"The bottom line is that what they come up with will receive heavy consideration in the management of the Johns Peak area," Gerritsma said, adding it will be an informal, open process.

"This is not an arbitration," he stressed, noting the goal of the facilitators is simply to move the process forward. "They are well experienced in very difficult issues."

Steve Croucher, president of the Motorcycle Riders Association, is cautiously optimistic about the effort.

"But I really don't know how it is going to come out," he said. "I'm always kind of optimistic, but I've never been through a process like this before. It will be a learning experience for us all.

"If there is a positive outcome that everyone could agree on, that would be fantastic," he added.

Jack Duggan, who owns land near Timber Mountain and who will be a member of the working group as a local citizen, thinks it will be an uphill climb to reach consensus.

"I'm optimistic it will be an interesting process but I'm not optimistic the BLM will make much in the way of change," he said.

"What I would hope to see happen is that they will realize this is the wrong place for an OHV emphasis area."

Ken Cummngs, regional manager for Forest Capital Partners, which has more than 3,000 acres of timberland in the area, says additional law enforcement is needed to stop violators from riding where they aren't allowed.

"Right now, they are going to ride on our land whether I like it or not," he said. "More law enforcement would be a key cornerstone to help the BLM to keep the riders in the areas identified for riding."

Joseph Vaile, representing the Klamath-Siskiyou Wildlands Center, thinks the collaborative effort is worth a try.

"I'm always hopeful that bringing people together to work toward compromise is better than not talking," he said. "But it is a really complicated issue, one that needs to be resolved for the whole district.

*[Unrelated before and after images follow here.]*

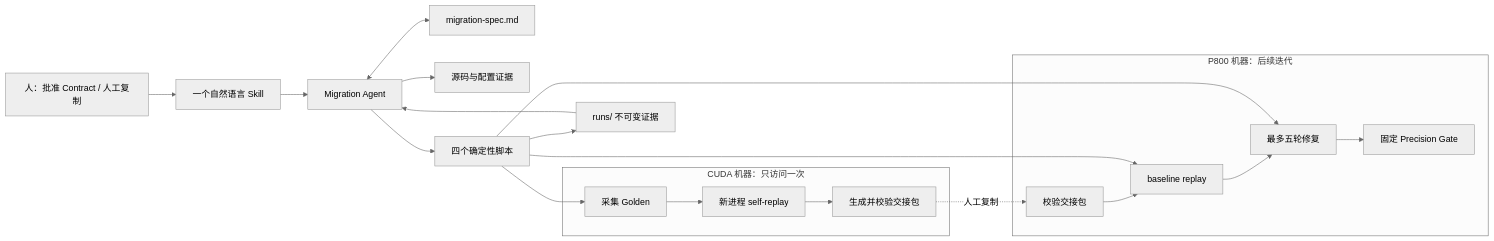
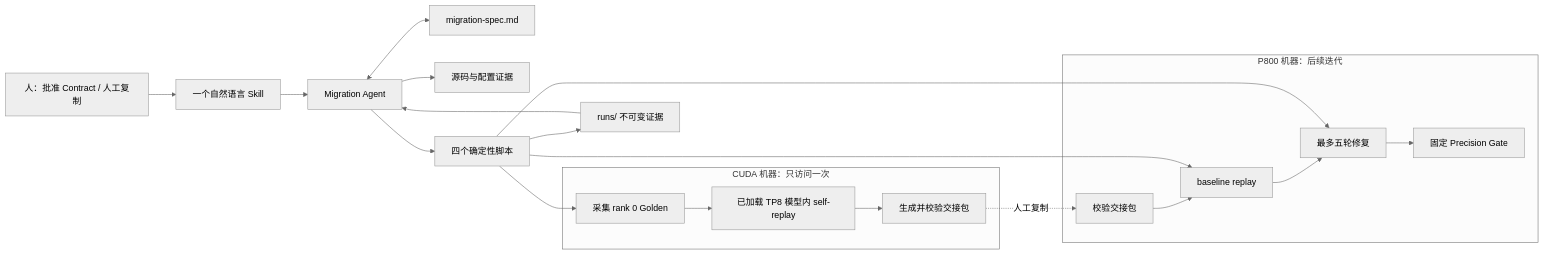
The diagram in outputs/step3p7-p800-migration-tool-design.md (sdh1014/model-adaptation-agents), drawn with Mermaid (neutral theme) before and after one commit. The commit also changed other lines of this file and 37 other files, not shown here.

````diff
--- a/outputs/step3p7-p800-migration-tool-design.md
+++ b/outputs/step3p7-p800-migration-tool-design.md
@@ -77,26 +78,26 @@
 ```mermaid
 flowchart LR
     H["人：批准 Contract / 人工复制"] --> S["一个自然语言 Skill"]
     S --> A["Migration Agent"]
     A <--> M["migration-spec.md"]
     A --> C["源码与配置证据"]
     A --> T["四个确定性脚本"]
     T --> R["runs/ 不可变证据"]
     R --> A
 
     subgraph CUDA["CUDA 机器：只访问一次"]
-      CG["采集 Golden"] --> SR["新进程 self-replay"]
+      CG["采集 rank 0 Golden"] --> SR["已加载 TP8 模型内 self-replay"]
       SR --> HB["生成并校验交接包"]
     end
 
     subgraph P800["P800 机器：后续迭代"]
       BV["校验交接包"] --> BL["baseline replay"]
       BL --> RP["最多五轮修复"]
       RP --> PG["固定 Precision Gate"]
     end
 
     T --> CG
     HB -. "人工复制" .-> BV
     T --> BL
     T --> RP
 ```
````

We would like to see a plan that shows where off-road vehicles ought to be able to go, and where there ought to be limitations."

Like Cummings, he believes there needs to be increased law enforcement of those who continually violate the laws governing OHV use.

"A few bad actors can spoil it for everybody," he said.

Reach reporter Paul Fattig at 541-776-4496 or email him at pfattig@mailtribune.com.